The year 1707 is a convenient date at which to start a history of the Indian princely states as it marks the death of the last great Mughal emperor, Aurangzeb, whose dynasty had ruled India as a unified state for almost 150 years, and the beginning of the rapid decline of the Mughal raj. The following 150 years were times of political chaos until the sub-continent was once again functioning as a unified state, this time under another foreign rej, that of the British.

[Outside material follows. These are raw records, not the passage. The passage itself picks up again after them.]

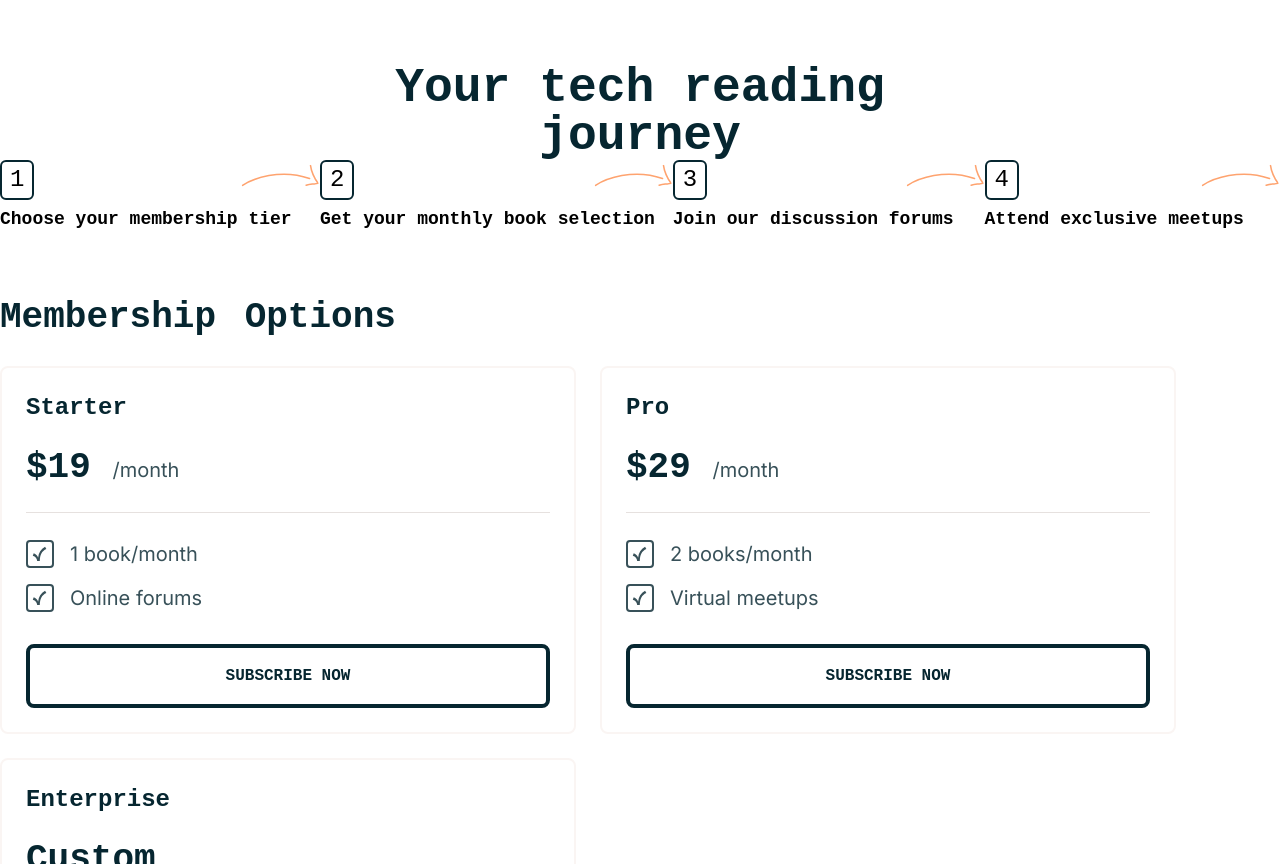
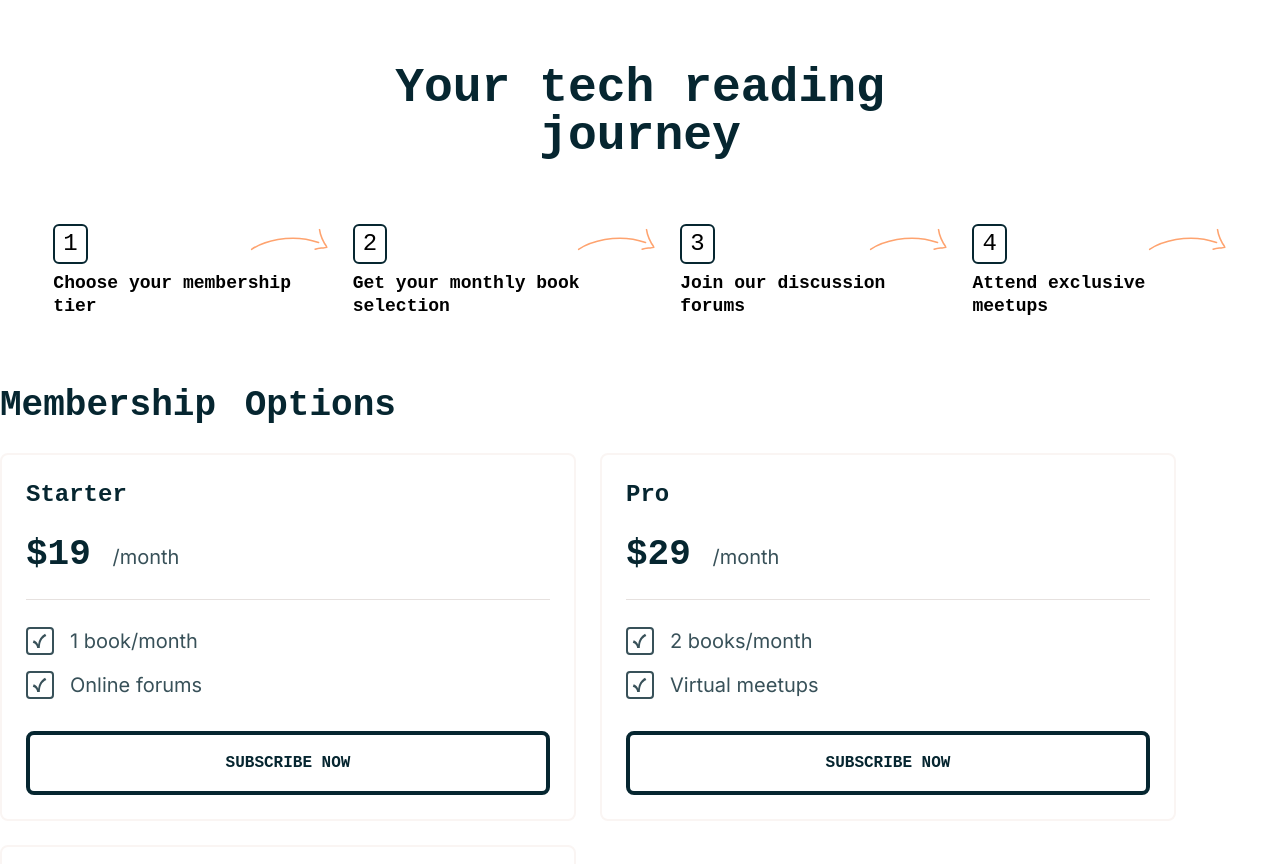
Before and after one commit to Afeez-Ola/tech-book-club-landing-page, a plain HTML site: page index.html in a window 1280 px wide. Shown: the part 1862-2726 px from the top of the page. Drawn offline with Linux system fonts and the light colour scheme; a web font is replaced by a local one.

Commit message:
fighting for my life

```diff
--- a/index.html
+++ b/index.html
@@ -113,9 +113,9 @@
         </picture>
         <img class="hidden" src="/assets/images/logos-tech.svg" alt="logos-tech" />
       </div>
-      <div class="flex-col items-center justify-center hidden w-full m-auto tech_journey lg:flex">
+      <div class="flex-col items-center justify-center hidden w-full gap-16 m-auto tech_journey lg:flex">
         <h1 class="w-1/2 text-5xl font-semibold text-center text-neutral-verydark font-Martian">Your tech reading journey</h1>
-        <div class="flex items-center justify-between w-full tech_cards">
+        <div class="flex items-center justify-between w-11/12 gap-6 m-auto tech_cards">
           <div class="flex flex-wrap justify-between gap-2 1">
             <p class="px-2 py-0.5 text-2xl font-normal border-2 rounded-md font-Martian border-neutral-verydark">1</p>
             <img src="/assets/images/pattern-arrow.svg" alt="pattern-arrow" />
```
Also changed, not shown: css/output.css.
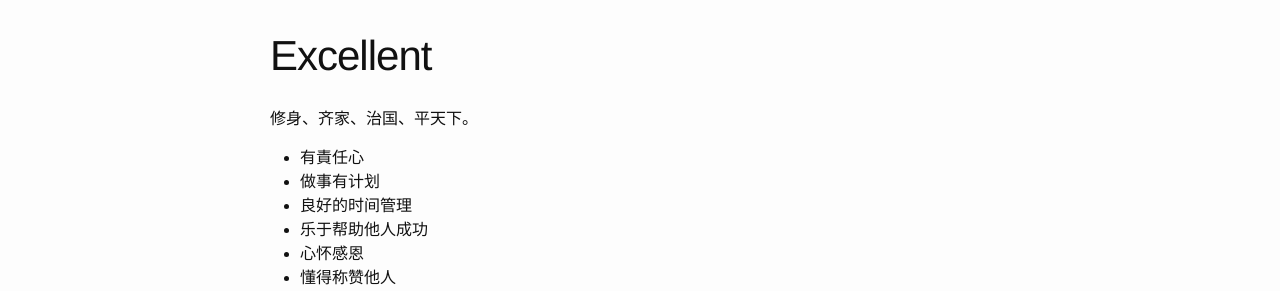
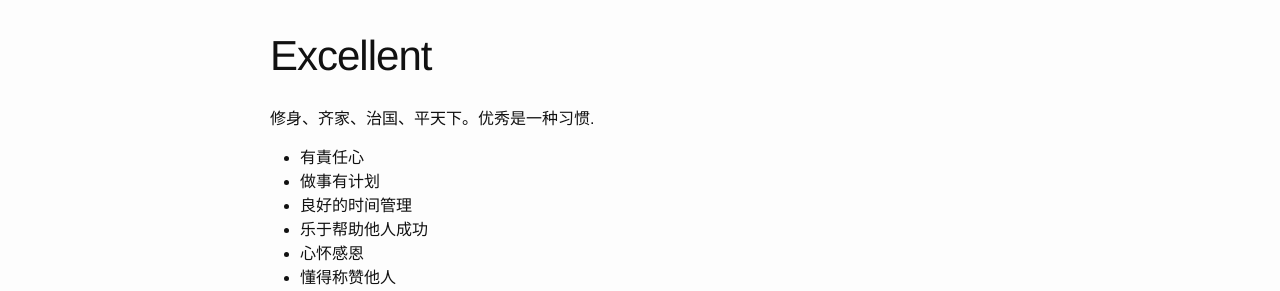
Before and after one commit to captain5/captain5.github.io, a Jekyll site: the page built from excellent.md, in a window 1280 px wide. Shown: the part 123-414 px from the top of the page. Built offline with Jekyll 4.4.1, drawn with Linux system fonts in a browser that asks for light colours.

Commit message:
Update excellent.md

```diff
--- a/excellent.md
+++ b/excellent.md
@@ -4,7 +4,7 @@ title: Excellent
 permalink: /excellent/
 ---
 
-修身、齐家、治国、平天下。
+修身、齐家、治国、平天下。优秀是一种习惯.
 
 * 有責任心
 * 做事有计划
```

This book follows the formation and the fortunes of the 800 or so states that predated or emerged from the wreckage of the Mughal empire. It is presented in two parts. Part One starts with an all-India overview history of the princely states, both those which emerged from the demise of the Mughal empire and those which predated and survived the Mughal raj, up to the watershed 1857 uprising in north India. It then investigates the constitutional relationship between the states and the British crown, the new paramount power, as this lay at the core of the political relationship between the two polities on the sub-continent : princely India and British India. It then examines the constitutional, economic and populist forces at work during the ensuing nine decades and considers those actions and attitudes on the part of the princes in the period leading up to India's independence that virtually ensured their extinction after 1947. Part Two contains a history of each of the states.